# Exercise objective:
Run through the data and copy out every line that mentions the word "import".
'''
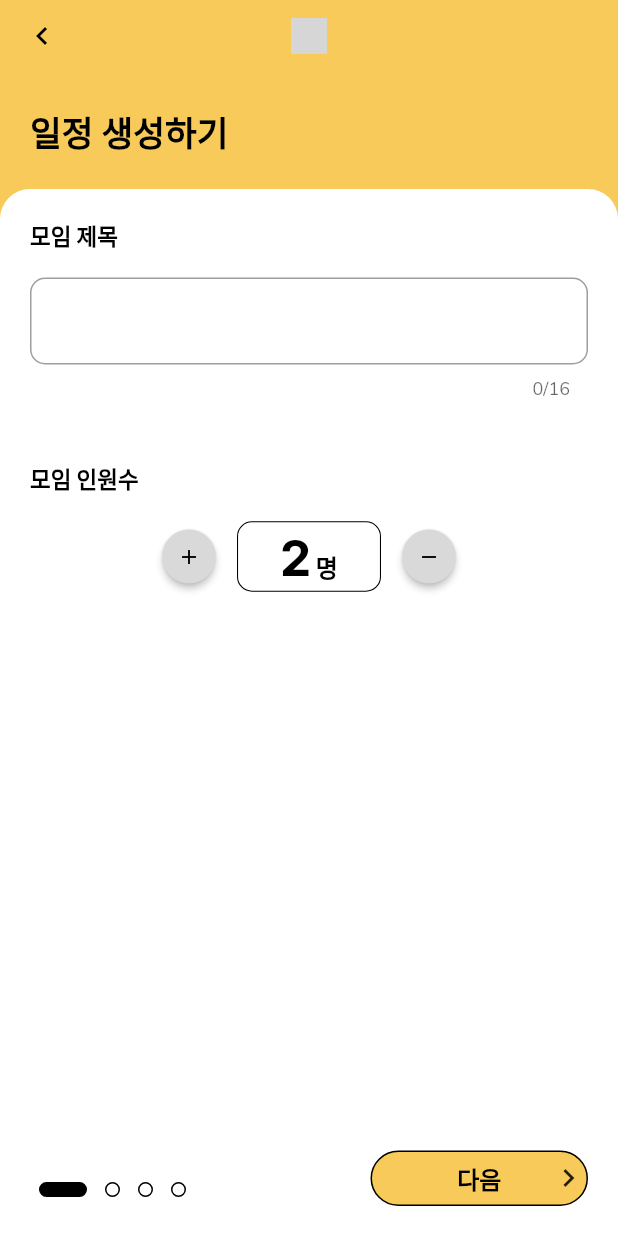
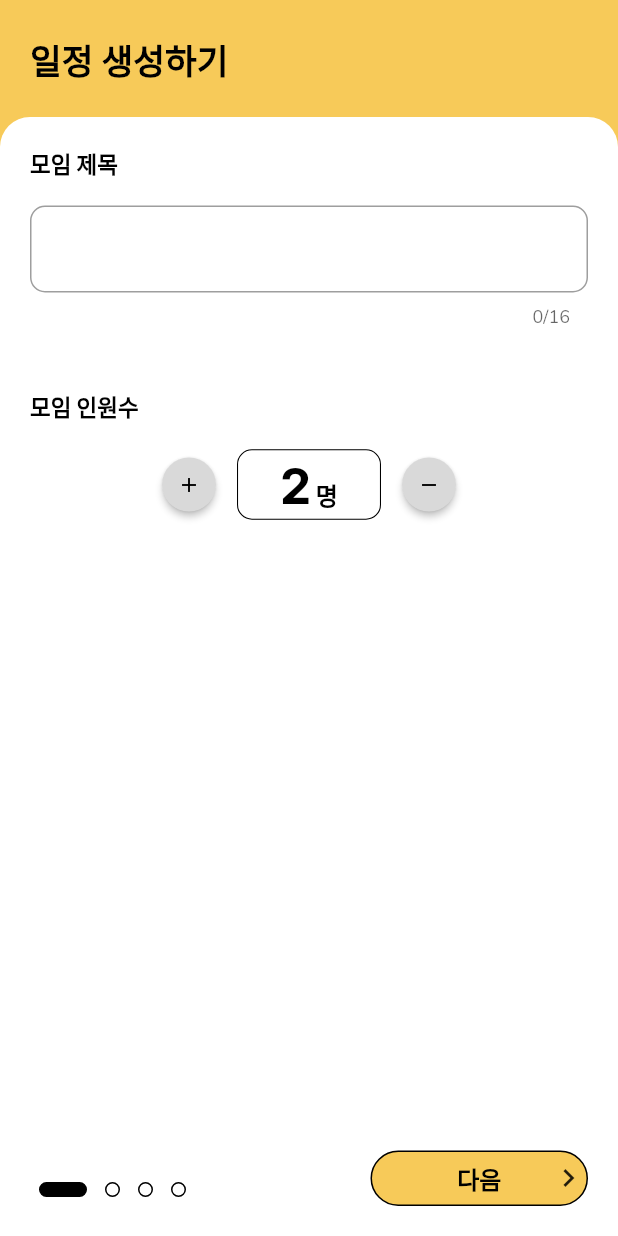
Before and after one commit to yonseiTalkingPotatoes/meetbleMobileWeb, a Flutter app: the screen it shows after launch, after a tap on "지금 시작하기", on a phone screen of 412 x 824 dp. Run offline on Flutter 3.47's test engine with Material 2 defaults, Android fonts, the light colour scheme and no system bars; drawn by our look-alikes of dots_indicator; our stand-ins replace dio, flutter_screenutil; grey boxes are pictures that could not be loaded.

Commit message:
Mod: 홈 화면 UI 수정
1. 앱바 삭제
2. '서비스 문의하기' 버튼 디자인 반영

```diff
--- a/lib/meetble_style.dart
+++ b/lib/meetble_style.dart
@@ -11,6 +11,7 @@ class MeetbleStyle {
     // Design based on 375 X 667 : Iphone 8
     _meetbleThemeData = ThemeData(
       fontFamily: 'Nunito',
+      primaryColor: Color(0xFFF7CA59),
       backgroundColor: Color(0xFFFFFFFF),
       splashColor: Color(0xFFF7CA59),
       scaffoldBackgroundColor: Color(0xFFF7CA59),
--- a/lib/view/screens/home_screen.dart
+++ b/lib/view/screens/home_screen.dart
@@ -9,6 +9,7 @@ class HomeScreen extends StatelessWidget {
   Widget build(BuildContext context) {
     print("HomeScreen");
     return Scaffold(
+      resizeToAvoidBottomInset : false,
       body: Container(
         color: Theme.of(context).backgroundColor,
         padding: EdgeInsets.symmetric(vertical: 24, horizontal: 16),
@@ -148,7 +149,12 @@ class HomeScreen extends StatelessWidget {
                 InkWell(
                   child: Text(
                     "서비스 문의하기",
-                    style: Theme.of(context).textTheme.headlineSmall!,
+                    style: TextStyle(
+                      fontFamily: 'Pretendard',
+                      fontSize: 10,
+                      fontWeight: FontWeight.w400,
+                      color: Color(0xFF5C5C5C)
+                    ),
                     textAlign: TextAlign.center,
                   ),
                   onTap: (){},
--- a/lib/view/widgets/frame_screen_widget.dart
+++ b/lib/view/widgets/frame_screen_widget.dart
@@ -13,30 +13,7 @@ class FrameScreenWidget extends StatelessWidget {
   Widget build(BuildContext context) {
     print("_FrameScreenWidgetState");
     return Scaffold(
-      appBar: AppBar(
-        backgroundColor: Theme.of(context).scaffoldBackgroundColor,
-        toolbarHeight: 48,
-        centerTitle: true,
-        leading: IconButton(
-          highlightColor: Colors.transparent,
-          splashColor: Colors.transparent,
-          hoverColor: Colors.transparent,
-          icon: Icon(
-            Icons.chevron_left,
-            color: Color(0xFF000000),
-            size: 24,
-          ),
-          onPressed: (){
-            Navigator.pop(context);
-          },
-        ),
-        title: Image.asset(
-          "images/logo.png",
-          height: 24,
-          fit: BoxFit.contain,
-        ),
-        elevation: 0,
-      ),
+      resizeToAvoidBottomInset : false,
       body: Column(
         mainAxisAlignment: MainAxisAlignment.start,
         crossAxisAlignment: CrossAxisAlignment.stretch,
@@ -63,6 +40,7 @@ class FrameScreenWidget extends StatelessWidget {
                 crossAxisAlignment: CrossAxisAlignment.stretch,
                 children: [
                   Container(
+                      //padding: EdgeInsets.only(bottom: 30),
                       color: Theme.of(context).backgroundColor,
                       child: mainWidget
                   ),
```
'''
'''
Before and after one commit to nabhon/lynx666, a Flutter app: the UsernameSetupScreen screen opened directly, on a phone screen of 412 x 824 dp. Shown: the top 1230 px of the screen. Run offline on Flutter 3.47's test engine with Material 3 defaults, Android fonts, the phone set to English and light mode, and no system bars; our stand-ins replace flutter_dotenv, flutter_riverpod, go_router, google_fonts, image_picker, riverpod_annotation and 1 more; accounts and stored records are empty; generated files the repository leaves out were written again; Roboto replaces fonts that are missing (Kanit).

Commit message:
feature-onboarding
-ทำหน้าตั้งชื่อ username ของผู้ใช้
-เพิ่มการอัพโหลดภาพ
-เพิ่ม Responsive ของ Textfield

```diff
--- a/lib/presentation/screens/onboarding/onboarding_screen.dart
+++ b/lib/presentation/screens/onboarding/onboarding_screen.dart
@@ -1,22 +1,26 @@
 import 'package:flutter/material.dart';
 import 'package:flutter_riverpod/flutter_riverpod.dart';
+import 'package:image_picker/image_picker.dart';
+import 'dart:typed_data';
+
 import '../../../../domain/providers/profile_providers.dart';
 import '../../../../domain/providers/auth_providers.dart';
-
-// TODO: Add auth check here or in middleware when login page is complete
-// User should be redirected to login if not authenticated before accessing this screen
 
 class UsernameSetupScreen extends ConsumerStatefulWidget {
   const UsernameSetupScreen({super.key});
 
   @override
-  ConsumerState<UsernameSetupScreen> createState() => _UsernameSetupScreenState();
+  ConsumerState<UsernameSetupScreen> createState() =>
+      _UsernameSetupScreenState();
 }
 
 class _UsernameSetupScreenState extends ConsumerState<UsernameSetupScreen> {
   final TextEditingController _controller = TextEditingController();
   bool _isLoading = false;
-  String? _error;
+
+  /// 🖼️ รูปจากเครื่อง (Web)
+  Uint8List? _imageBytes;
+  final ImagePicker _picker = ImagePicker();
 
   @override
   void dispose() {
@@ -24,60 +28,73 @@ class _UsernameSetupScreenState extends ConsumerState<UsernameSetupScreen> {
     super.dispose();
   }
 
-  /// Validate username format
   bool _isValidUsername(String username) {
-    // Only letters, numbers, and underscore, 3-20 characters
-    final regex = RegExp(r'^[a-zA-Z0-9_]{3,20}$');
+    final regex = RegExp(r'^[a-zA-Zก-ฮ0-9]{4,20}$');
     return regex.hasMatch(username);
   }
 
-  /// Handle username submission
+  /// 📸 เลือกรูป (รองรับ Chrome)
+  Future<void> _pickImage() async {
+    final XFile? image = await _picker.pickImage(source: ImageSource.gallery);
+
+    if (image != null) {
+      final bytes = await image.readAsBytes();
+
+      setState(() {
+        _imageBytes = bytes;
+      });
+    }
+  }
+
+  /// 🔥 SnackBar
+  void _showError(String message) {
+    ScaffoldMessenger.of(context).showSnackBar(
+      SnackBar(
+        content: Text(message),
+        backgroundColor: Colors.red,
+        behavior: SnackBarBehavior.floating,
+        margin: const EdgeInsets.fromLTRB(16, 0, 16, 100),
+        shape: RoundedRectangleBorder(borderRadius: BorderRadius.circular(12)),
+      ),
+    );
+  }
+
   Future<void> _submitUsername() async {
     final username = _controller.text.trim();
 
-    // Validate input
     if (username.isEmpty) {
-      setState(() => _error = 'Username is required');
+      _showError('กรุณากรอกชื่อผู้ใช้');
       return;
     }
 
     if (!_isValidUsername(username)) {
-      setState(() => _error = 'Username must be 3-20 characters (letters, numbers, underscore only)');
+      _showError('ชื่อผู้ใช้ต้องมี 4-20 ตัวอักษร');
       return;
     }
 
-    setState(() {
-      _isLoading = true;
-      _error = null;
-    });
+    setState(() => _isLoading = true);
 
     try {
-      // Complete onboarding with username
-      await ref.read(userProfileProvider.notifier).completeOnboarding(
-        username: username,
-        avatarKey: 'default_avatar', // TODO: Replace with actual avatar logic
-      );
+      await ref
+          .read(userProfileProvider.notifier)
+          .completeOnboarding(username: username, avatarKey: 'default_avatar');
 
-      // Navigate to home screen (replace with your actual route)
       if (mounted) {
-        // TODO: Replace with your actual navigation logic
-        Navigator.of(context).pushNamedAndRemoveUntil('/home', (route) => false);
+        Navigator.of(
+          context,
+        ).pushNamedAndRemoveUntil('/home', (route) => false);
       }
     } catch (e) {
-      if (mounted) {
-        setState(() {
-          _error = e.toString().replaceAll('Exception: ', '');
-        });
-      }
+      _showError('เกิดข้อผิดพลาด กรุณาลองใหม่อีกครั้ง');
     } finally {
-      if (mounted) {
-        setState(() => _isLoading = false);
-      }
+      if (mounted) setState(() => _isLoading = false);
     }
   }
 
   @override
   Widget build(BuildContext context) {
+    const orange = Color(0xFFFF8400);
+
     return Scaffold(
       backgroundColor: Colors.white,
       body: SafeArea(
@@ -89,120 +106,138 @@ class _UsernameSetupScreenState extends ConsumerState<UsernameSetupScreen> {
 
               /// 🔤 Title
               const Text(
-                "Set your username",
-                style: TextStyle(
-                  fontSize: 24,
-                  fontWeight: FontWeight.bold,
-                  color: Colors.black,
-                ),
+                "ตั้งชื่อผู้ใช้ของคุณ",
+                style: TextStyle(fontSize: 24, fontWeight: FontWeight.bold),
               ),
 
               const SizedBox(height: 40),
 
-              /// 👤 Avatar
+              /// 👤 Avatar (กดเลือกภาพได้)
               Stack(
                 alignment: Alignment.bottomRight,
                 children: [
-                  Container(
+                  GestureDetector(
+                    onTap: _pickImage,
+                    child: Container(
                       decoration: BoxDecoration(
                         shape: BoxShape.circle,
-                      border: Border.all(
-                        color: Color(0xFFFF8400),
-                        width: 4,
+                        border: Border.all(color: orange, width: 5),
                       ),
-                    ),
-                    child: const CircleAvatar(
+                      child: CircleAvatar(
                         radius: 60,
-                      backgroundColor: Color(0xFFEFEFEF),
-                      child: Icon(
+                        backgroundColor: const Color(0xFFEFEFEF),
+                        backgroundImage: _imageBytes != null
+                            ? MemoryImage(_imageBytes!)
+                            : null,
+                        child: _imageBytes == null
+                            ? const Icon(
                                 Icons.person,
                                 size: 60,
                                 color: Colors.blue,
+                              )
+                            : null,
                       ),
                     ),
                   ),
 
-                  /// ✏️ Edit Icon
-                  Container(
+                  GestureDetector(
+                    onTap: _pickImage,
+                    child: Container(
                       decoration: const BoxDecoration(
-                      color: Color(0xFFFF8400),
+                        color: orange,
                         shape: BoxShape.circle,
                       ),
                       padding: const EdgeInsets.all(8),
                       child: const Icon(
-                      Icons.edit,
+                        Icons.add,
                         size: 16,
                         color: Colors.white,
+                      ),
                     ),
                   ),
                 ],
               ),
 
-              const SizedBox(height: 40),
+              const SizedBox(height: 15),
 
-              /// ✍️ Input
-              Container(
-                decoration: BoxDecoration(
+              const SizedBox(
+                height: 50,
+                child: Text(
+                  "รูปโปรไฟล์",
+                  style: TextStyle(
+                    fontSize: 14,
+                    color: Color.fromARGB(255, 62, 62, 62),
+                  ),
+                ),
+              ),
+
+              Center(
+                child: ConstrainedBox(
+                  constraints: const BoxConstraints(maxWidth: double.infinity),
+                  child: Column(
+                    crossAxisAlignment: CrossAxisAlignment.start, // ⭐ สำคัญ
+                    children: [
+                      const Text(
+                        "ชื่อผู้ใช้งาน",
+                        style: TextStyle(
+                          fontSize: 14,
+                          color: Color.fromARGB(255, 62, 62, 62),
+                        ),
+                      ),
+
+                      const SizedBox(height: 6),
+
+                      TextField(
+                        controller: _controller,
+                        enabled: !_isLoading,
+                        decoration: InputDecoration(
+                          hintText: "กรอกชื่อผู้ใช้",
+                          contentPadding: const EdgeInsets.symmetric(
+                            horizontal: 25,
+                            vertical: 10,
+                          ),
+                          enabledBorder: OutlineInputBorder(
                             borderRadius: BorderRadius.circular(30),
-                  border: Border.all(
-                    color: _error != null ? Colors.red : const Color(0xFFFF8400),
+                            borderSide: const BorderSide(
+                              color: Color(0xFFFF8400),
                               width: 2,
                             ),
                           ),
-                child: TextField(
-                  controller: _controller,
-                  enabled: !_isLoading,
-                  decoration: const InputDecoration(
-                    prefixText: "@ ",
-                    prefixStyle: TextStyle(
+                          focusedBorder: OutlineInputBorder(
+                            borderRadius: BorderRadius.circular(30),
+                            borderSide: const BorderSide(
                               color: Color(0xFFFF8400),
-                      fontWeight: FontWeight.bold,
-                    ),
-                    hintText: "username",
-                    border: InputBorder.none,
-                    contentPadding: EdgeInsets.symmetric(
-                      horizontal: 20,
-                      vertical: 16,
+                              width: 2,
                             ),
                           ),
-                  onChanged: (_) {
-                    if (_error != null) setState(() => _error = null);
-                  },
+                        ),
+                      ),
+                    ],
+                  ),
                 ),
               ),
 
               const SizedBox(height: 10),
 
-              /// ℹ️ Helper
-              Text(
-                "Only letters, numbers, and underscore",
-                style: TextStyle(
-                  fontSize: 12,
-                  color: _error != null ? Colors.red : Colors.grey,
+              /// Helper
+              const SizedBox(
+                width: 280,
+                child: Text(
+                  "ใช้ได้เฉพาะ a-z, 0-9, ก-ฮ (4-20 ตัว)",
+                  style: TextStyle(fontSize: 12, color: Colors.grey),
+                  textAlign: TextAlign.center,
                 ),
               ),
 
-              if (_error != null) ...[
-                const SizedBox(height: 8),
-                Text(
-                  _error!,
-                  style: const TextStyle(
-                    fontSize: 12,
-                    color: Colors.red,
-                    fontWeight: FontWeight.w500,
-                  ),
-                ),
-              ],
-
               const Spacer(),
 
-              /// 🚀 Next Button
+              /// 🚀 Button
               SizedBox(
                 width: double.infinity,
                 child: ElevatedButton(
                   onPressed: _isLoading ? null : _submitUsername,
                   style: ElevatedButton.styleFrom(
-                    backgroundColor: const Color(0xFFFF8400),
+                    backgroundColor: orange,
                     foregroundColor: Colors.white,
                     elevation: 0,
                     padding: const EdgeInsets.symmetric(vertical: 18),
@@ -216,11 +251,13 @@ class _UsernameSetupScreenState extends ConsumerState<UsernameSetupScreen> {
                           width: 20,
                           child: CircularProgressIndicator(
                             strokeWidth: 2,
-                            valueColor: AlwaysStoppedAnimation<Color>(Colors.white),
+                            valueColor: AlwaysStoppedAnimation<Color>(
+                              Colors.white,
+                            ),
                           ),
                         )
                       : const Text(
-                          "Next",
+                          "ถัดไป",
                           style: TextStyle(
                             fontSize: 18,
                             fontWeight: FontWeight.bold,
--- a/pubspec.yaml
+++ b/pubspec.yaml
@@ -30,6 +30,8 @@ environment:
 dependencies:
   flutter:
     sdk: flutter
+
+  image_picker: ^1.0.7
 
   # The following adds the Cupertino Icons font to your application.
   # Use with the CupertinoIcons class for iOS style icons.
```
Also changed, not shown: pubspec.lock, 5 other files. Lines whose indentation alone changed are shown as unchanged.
'''
# Task output:
 import 'package:flutter/material.dart';
 import 'package:flutter_riverpod/flutter_riverpod.dart';
+import 'package:image_picker/image_picker.dart';
+import 'dart:typed_data';
 import '../../../../domain/providers/profile_providers.dart';
 import '../../../../domain/providers/auth_providers.dart';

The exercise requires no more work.